Web document revisions:
=== Section Start ===

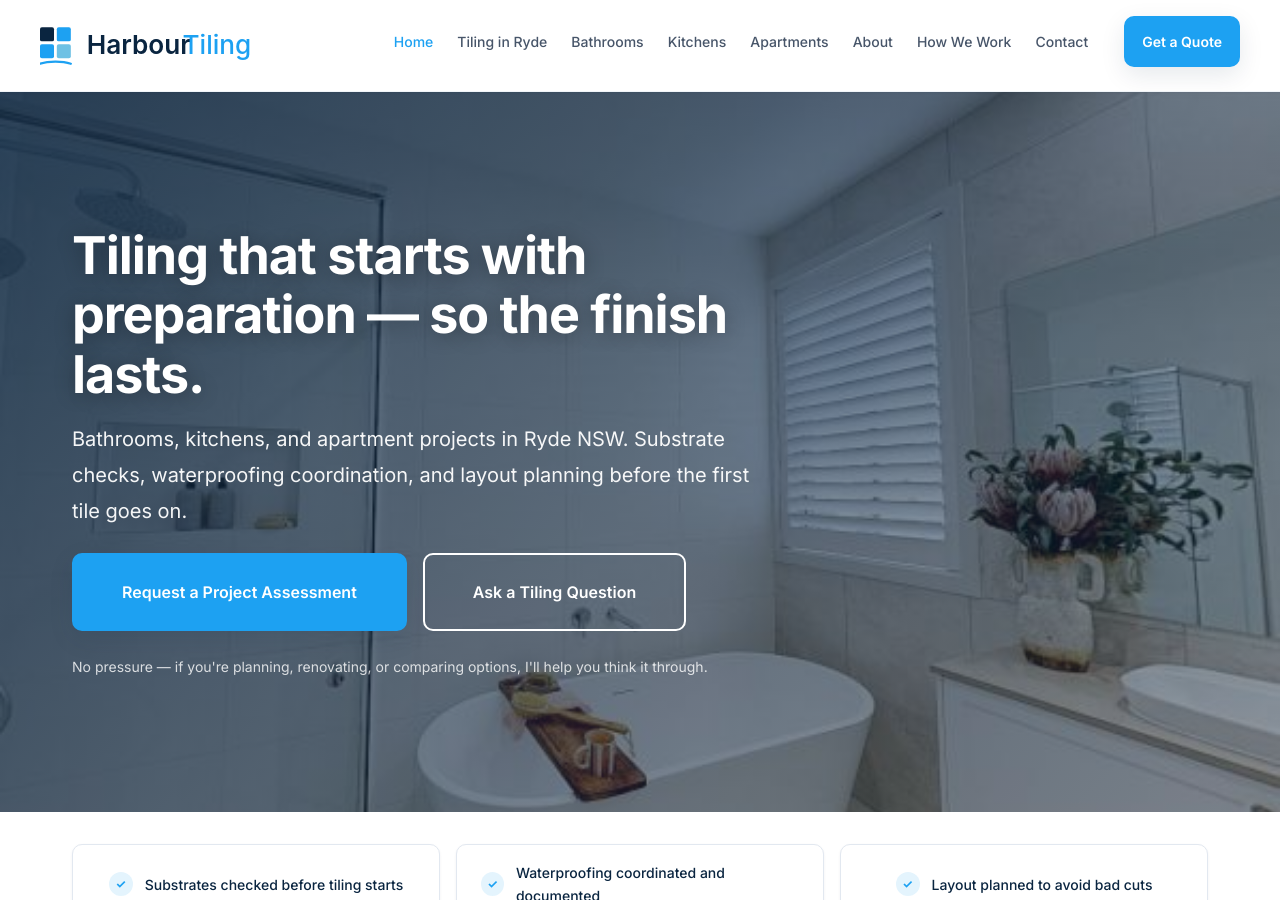
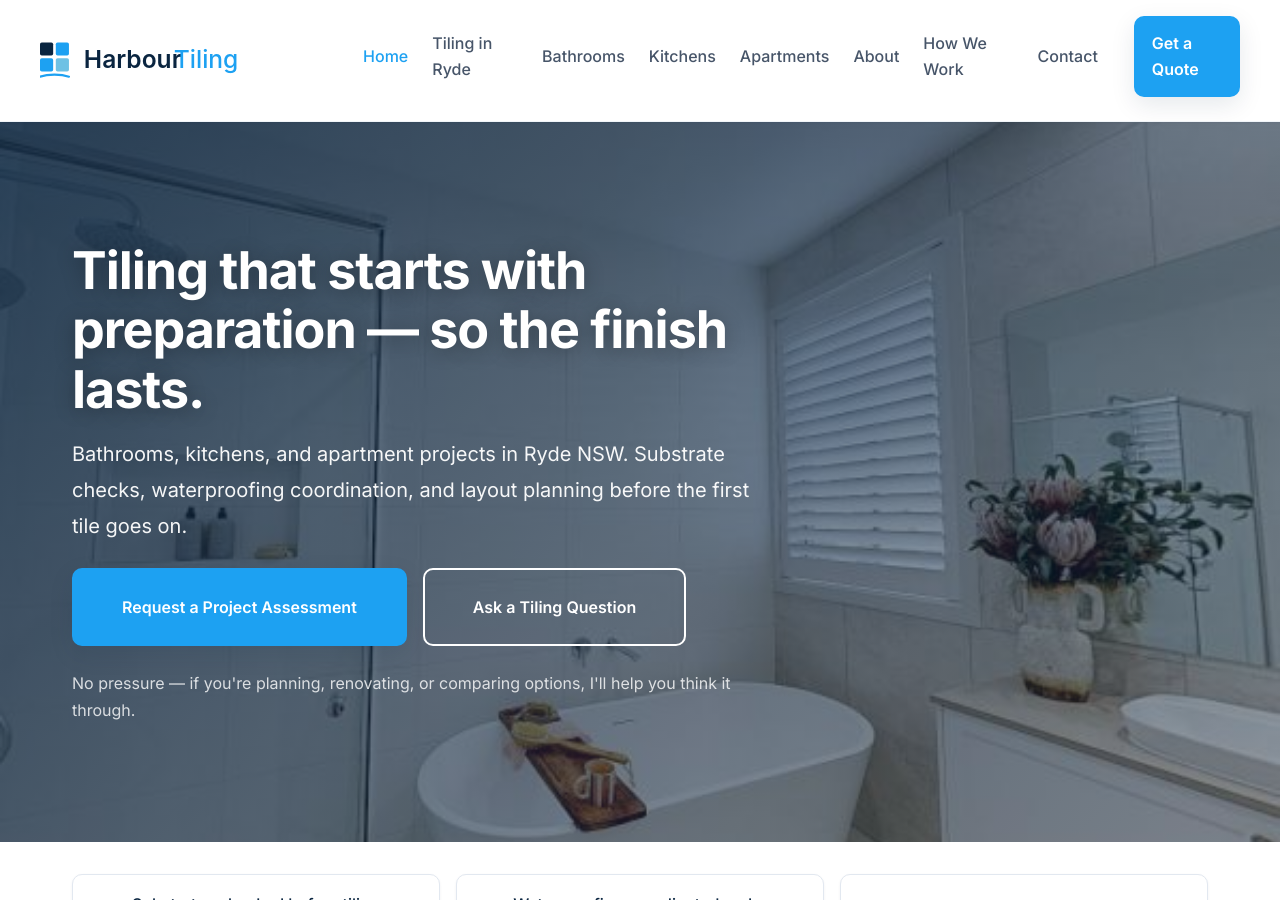
Before and after one commit to Dombarth/tilers-sydney, a Jekyll site: the page built from index.md, in a window 1280 px wide and 900 px high. Built offline with Jekyll 4.4.1, drawn with Linux system fonts in a browser that asks for light colours; some of the changed text lies outside the part shown.

```diff
--- a/_layouts/home.html
+++ b/_layouts/home.html
@@ -61,7 +61,7 @@
         <div class="service-card">
           <h3>{{ item.title }}</h3>
           <p>{{ item.description }}</p>
-          <a href="{{ item.url | relative_url }}" class="service-link">Learn more</a>
+          <a href="{{ item.url | relative_url }}" class="service-link">Explore {{ item.title | downcase }} services</a>
         </div>
       {% endfor %}
     </div>
--- a/_sass/_components.scss
+++ b/_sass/_components.scss
@@ -142,7 +142,7 @@
   align-items: center;
   gap: $space-2;
   font-weight: $font-weight-semibold;
-  font-size: $font-size-sm;
+  font-size: $font-size-base; // 16px minimum for accessibility
   color: $color-blue;
 
   &::after {
--- a/_sass/_layout.scss
+++ b/_sass/_layout.scss
@@ -37,6 +37,11 @@
   justify-content: space-between;
   gap: $space-4;
   padding: $space-4 0;
+  padding-left: $space-2; // Extra left padding on mobile for logo
+
+  @include media-md {
+    padding-left: 0;
+  }
 }
 
 .site-logo {
--- a/_sass/_tokens.scss
+++ b/_sass/_tokens.scss
@@ -63,9 +63,9 @@
 $letter-spacing-tight: -0.02em;
 $letter-spacing-wide: 0.04em;
 
-// Scale
-$font-size-xs: 0.75rem;
-$font-size-sm: 0.875rem;
+// Scale (all sizes >= 16px for mobile accessibility)
+$font-size-xs: 0.875rem;   // 14px → 16px min
+$font-size-sm: 1rem;       // 14px → 16px (Google mobile minimum)
 $font-size-base: 1rem;
 $font-size-lg: 1.125rem;
 $font-size-xl: 1.25rem;
```
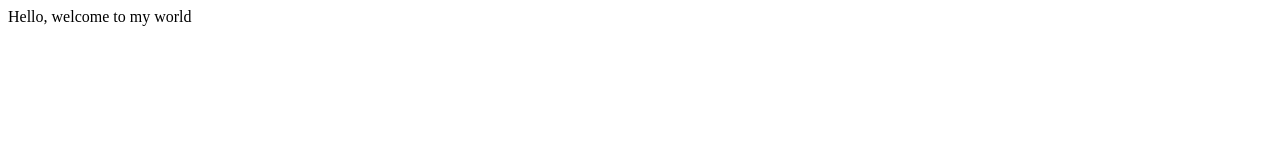
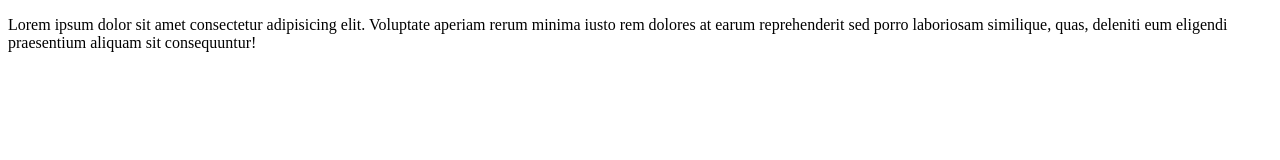
Before and after one commit to Muz0/Muz0.github.io, a plain HTML site: page index.html in a window 1280 px wide. Drawn offline with Linux system fonts and the light colour scheme.

Commit message:
Test 2 Publish

```diff
--- a/index.html
+++ b/index.html
@@ -7,6 +7,9 @@
     <title>Document</title>
 </head>
 <body>
-    Hello, welcome to my world
+<p>
+    Lorem ipsum dolor sit amet consectetur adipisicing elit. Voluptate aperiam rerum minima iusto rem dolores at earum reprehenderit sed porro laboriosam similique, quas, deleniti eum eligendi praesentium aliquam sit consequuntur!
+</p>
+
 </body>
 </html>
```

=== Section End ===

Copy every record exactly as it appears, apart from any pictures.

● **Problem solution**:
Before and after one commit to Dombarth/tilers-sydney, a Jekyll site: the page built from index.md, in a window 1280 px wide and 900 px high. Built offline with Jekyll 4.4.1, drawn with Linux system fonts in a browser that asks for light colours; some of the changed text lies outside the part shown.

```diff
--- a/_layouts/home.html
+++ b/_layouts/home.html
@@ -61,7 +61,7 @@
         <div class="service-card">
           <h3>{{ item.title }}</h3>
           <p>{{ item.description }}</p>
-          <a href="{{ item.url | relative_url }}" class="service-link">Learn more</a>
+          <a href="{{ item.url | relative_url }}" class="service-link">Explore {{ item.title | downcase }} services</a>
         </div>
       {% endfor %}
     </div>
--- a/_sass/_components.scss
+++ b/_sass/_components.scss
@@ -142,7 +142,7 @@
   align-items: center;
   gap: $space-2;
   font-weight: $font-weight-semibold;
-  font-size: $font-size-sm;
+  font-size: $font-size-base; // 16px minimum for accessibility
   color: $color-blue;
 
   &::after {
--- a/_sass/_layout.scss
+++ b/_sass/_layout.scss
@@ -37,6 +37,11 @@
   justify-content: space-between;
   gap: $space-4;
   padding: $space-4 0;
+  padding-left: $space-2; // Extra left padding on mobile for logo
+
+  @include media-md {
+    padding-left: 0;
+  }
 }
 
 .site-logo {
--- a/_sass/_tokens.scss
+++ b/_sass/_tokens.scss
@@ -63,9 +63,9 @@
 $letter-spacing-tight: -0.02em;
 $letter-spacing-wide: 0.04em;
 
-// Scale
-$font-size-xs: 0.75rem;
-$font-size-sm: 0.875rem;
+// Scale (all sizes >= 16px for mobile accessibility)
+$font-size-xs: 0.875rem;   // 14px → 16px min
+$font-size-sm: 1rem;       // 14px → 16px (Google mobile minimum)
 $font-size-base: 1rem;
 $font-size-lg: 1.125rem;
 $font-size-xl: 1.25rem;
```
Before and after one commit to Muz0/Muz0.github.io, a plain HTML site: page index.html in a window 1280 px wide. Drawn offline with Linux system fonts and the light colour scheme.

Commit message:
Test 2 Publish

```diff
--- a/index.html
+++ b/index.html
@@ -7,6 +7,9 @@
     <title>Document</title>
 </head>
 <body>
-    Hello, welcome to my world
+<p>
+    Lorem ipsum dolor sit amet consectetur adipisicing elit. Voluptate aperiam rerum minima iusto rem dolores at earum reprehenderit sed porro laboriosam similique, quas, deleniti eum eligendi praesentium aliquam sit consequuntur!
+</p>
+
 </body>
 </html>
```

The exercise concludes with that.